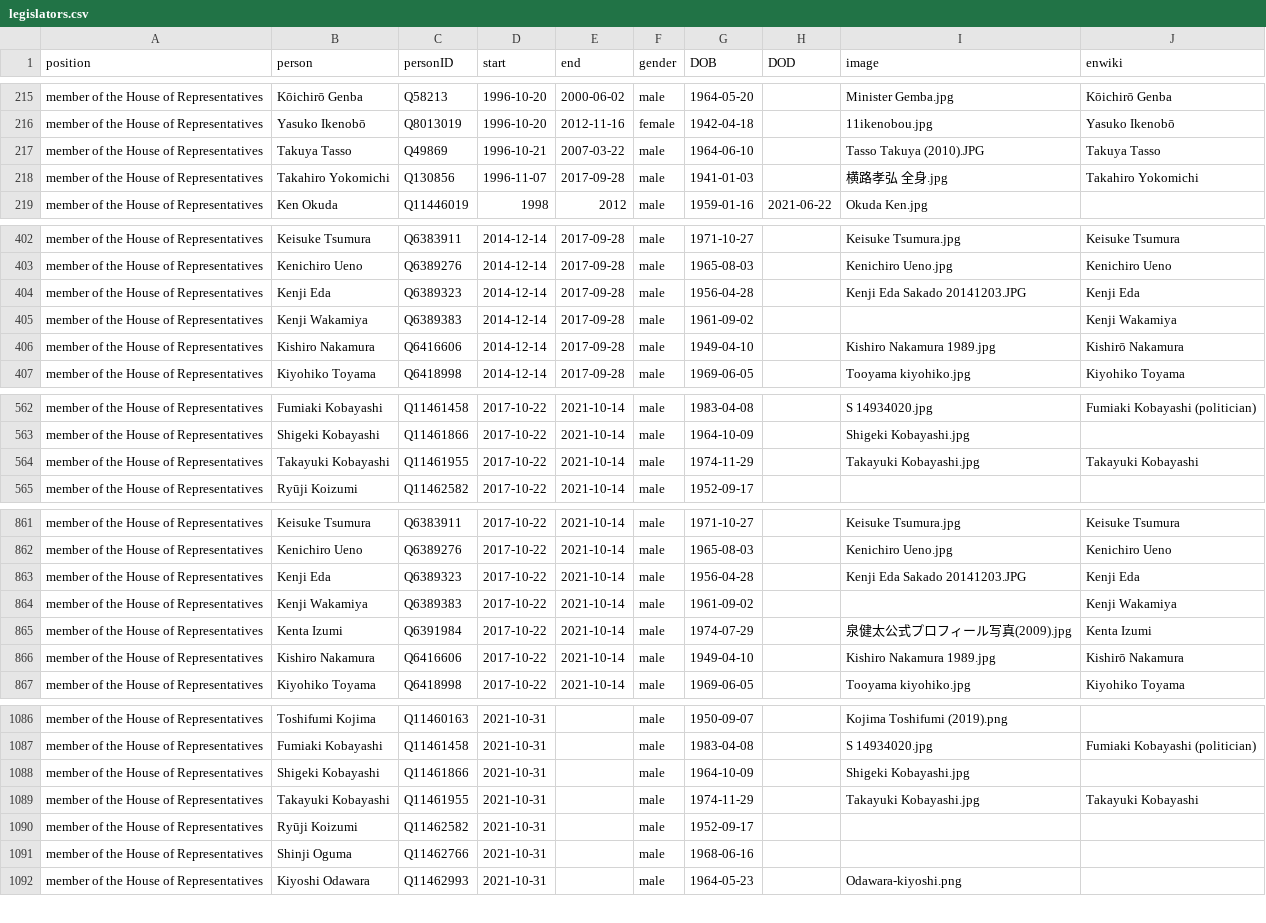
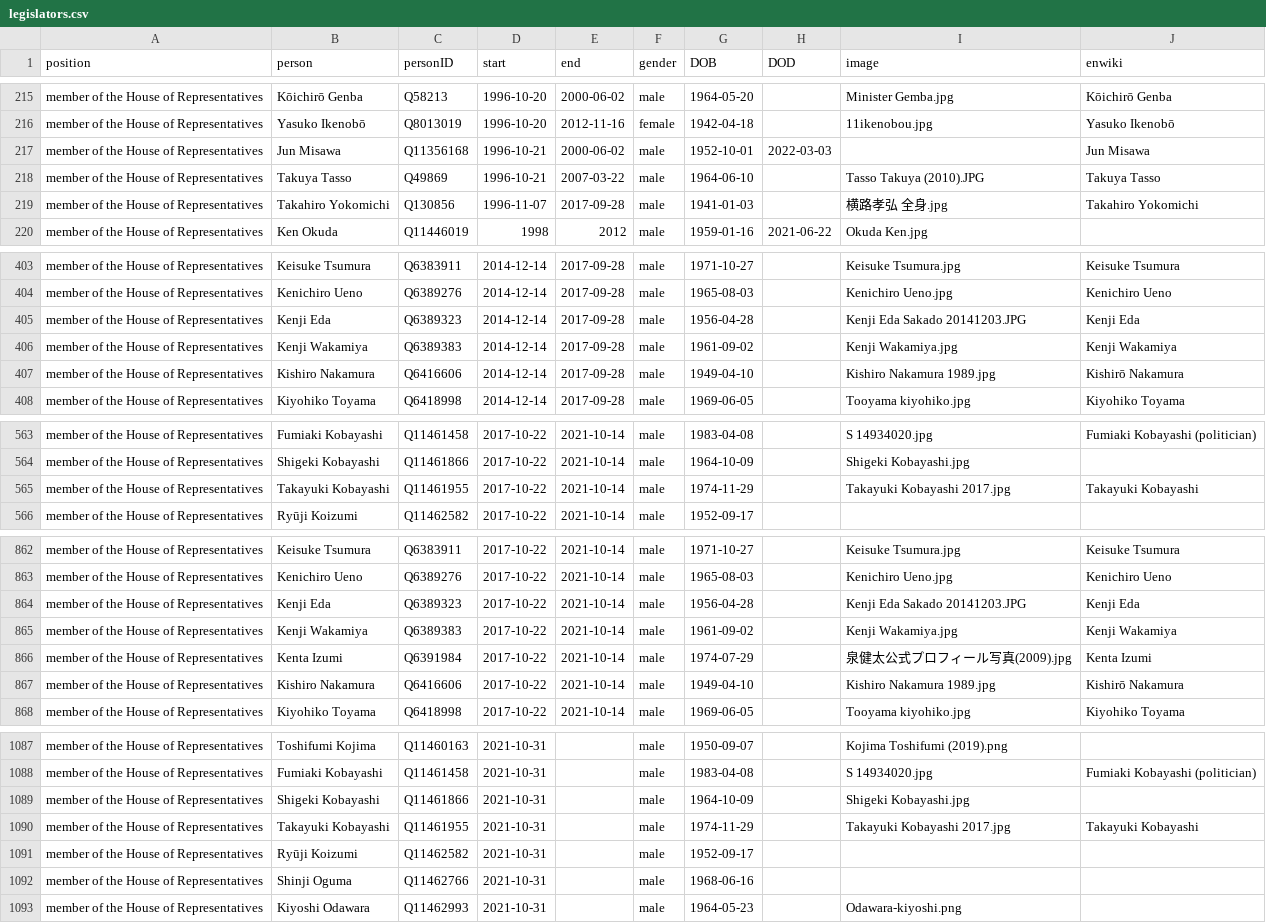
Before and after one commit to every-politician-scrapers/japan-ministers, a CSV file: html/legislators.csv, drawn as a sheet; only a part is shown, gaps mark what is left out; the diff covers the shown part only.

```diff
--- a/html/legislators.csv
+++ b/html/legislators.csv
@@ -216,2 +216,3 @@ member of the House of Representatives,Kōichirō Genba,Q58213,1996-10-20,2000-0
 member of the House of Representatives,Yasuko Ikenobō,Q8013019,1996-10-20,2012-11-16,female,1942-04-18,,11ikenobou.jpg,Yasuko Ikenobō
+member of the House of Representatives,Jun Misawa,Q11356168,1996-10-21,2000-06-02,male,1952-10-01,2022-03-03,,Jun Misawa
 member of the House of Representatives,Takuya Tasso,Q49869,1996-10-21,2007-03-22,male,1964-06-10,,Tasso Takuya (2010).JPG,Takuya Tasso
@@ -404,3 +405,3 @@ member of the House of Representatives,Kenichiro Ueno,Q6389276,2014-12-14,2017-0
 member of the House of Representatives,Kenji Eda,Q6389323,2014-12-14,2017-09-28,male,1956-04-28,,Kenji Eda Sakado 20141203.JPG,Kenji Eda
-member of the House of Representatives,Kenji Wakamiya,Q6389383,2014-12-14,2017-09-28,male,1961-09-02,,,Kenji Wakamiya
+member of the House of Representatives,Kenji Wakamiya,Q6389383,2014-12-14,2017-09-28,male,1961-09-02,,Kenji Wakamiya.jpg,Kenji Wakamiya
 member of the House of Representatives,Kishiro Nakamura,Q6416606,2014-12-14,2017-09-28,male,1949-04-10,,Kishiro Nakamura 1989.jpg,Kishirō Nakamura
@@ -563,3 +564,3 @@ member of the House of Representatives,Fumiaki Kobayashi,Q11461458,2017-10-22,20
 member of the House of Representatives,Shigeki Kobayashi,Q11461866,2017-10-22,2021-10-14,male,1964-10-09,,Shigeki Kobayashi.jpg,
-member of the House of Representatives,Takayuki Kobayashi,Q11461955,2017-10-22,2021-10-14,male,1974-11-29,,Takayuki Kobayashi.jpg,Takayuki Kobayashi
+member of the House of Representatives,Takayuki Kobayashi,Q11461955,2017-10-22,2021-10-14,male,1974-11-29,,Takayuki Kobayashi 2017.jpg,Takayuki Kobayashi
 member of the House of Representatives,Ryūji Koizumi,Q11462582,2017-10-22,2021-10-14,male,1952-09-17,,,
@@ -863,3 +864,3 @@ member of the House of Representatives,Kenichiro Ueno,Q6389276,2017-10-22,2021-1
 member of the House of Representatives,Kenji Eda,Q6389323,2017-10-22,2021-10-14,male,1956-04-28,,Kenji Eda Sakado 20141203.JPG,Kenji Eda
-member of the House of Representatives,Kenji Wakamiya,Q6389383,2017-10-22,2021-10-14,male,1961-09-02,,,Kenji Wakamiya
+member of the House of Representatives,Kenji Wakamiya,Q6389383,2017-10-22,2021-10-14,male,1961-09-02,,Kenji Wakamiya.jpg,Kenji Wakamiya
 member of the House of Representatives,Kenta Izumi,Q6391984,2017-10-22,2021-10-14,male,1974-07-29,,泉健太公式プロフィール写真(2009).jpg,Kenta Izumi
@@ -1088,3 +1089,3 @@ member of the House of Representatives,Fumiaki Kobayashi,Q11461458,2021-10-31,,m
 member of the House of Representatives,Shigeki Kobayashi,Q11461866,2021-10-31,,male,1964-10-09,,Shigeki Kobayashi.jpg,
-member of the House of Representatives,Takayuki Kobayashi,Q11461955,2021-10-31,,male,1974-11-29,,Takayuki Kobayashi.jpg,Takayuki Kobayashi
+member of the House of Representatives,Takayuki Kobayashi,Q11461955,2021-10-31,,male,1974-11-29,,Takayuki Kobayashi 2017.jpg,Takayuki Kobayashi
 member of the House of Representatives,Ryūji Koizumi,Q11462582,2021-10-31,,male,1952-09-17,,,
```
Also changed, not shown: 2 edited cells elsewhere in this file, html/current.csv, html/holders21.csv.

▸ **Try it**: Where a record holds a picture, skip the picture and copy everything else exactly.

▸ **Answer for this exercise**:
Before and after one commit to every-politician-scrapers/japan-ministers, a CSV file: html/legislators.csv, drawn as a sheet; only a part is shown, gaps mark what is left out; the diff covers the shown part only.

```diff
--- a/html/legislators.csv
+++ b/html/legislators.csv
@@ -216,2 +216,3 @@ member of the House of Representatives,Kōichirō Genba,Q58213,1996-10-20,2000-0
 member of the House of Representatives,Yasuko Ikenobō,Q8013019,1996-10-20,2012-11-16,female,1942-04-18,,11ikenobou.jpg,Yasuko Ikenobō
+member of the House of Representatives,Jun Misawa,Q11356168,1996-10-21,2000-06-02,male,1952-10-01,2022-03-03,,Jun Misawa
 member of the House of Representatives,Takuya Tasso,Q49869,1996-10-21,2007-03-22,male,1964-06-10,,Tasso Takuya (2010).JPG,Takuya Tasso
@@ -404,3 +405,3 @@ member of the House of Representatives,Kenichiro Ueno,Q6389276,2014-12-14,2017-0
 member of the House of Representatives,Kenji Eda,Q6389323,2014-12-14,2017-09-28,male,1956-04-28,,Kenji Eda Sakado 20141203.JPG,Kenji Eda
-member of the House of Representatives,Kenji Wakamiya,Q6389383,2014-12-14,2017-09-28,male,1961-09-02,,,Kenji Wakamiya
+member of the House of Representatives,Kenji Wakamiya,Q6389383,2014-12-14,2017-09-28,male,1961-09-02,,Kenji Wakamiya.jpg,Kenji Wakamiya
 member of the House of Representatives,Kishiro Nakamura,Q6416606,2014-12-14,2017-09-28,male,1949-04-10,,Kishiro Nakamura 1989.jpg,Kishirō Nakamura
@@ -563,3 +564,3 @@ member of the House of Representatives,Fumiaki Kobayashi,Q11461458,2017-10-22,20
 member of the House of Representatives,Shigeki Kobayashi,Q11461866,2017-10-22,2021-10-14,male,1964-10-09,,Shigeki Kobayashi.jpg,
-member of the House of Representatives,Takayuki Kobayashi,Q11461955,2017-10-22,2021-10-14,male,1974-11-29,,Takayuki Kobayashi.jpg,Takayuki Kobayashi
+member of the House of Representatives,Takayuki Kobayashi,Q11461955,2017-10-22,2021-10-14,male,1974-11-29,,Takayuki Kobayashi 2017.jpg,Takayuki Kobayashi
 member of the House of Representatives,Ryūji Koizumi,Q11462582,2017-10-22,2021-10-14,male,1952-09-17,,,
@@ -863,3 +864,3 @@ member of the House of Representatives,Kenichiro Ueno,Q6389276,2017-10-22,2021-1
 member of the House of Representatives,Kenji Eda,Q6389323,2017-10-22,2021-10-14,male,1956-04-28,,Kenji Eda Sakado 20141203.JPG,Kenji Eda
-member of the House of Representatives,Kenji Wakamiya,Q6389383,2017-10-22,2021-10-14,male,1961-09-02,,,Kenji Wakamiya
+member of the House of Representatives,Kenji Wakamiya,Q6389383,2017-10-22,2021-10-14,male,1961-09-02,,Kenji Wakamiya.jpg,Kenji Wakamiya
 member of the House of Representatives,Kenta Izumi,Q6391984,2017-10-22,2021-10-14,male,1974-07-29,,泉健太公式プロフィール写真(2009).jpg,Kenta Izumi
@@ -1088,3 +1089,3 @@ member of the House of Representatives,Fumiaki Kobayashi,Q11461458,2021-10-31,,m
 member of the House of Representatives,Shigeki Kobayashi,Q11461866,2021-10-31,,male,1964-10-09,,Shigeki Kobayashi.jpg,
-member of the House of Representatives,Takayuki Kobayashi,Q11461955,2021-10-31,,male,1974-11-29,,Takayuki Kobayashi.jpg,Takayuki Kobayashi
+member of the House of Representatives,Takayuki Kobayashi,Q11461955,2021-10-31,,male,1974-11-29,,Takayuki Kobayashi 2017.jpg,Takayuki Kobayashi
 member of the House of Representatives,Ryūji Koizumi,Q11462582,2021-10-31,,male,1952-09-17,,,
```
Also changed, not shown: 2 edited cells elsewhere in this file, html/current.csv, html/holders21.csv.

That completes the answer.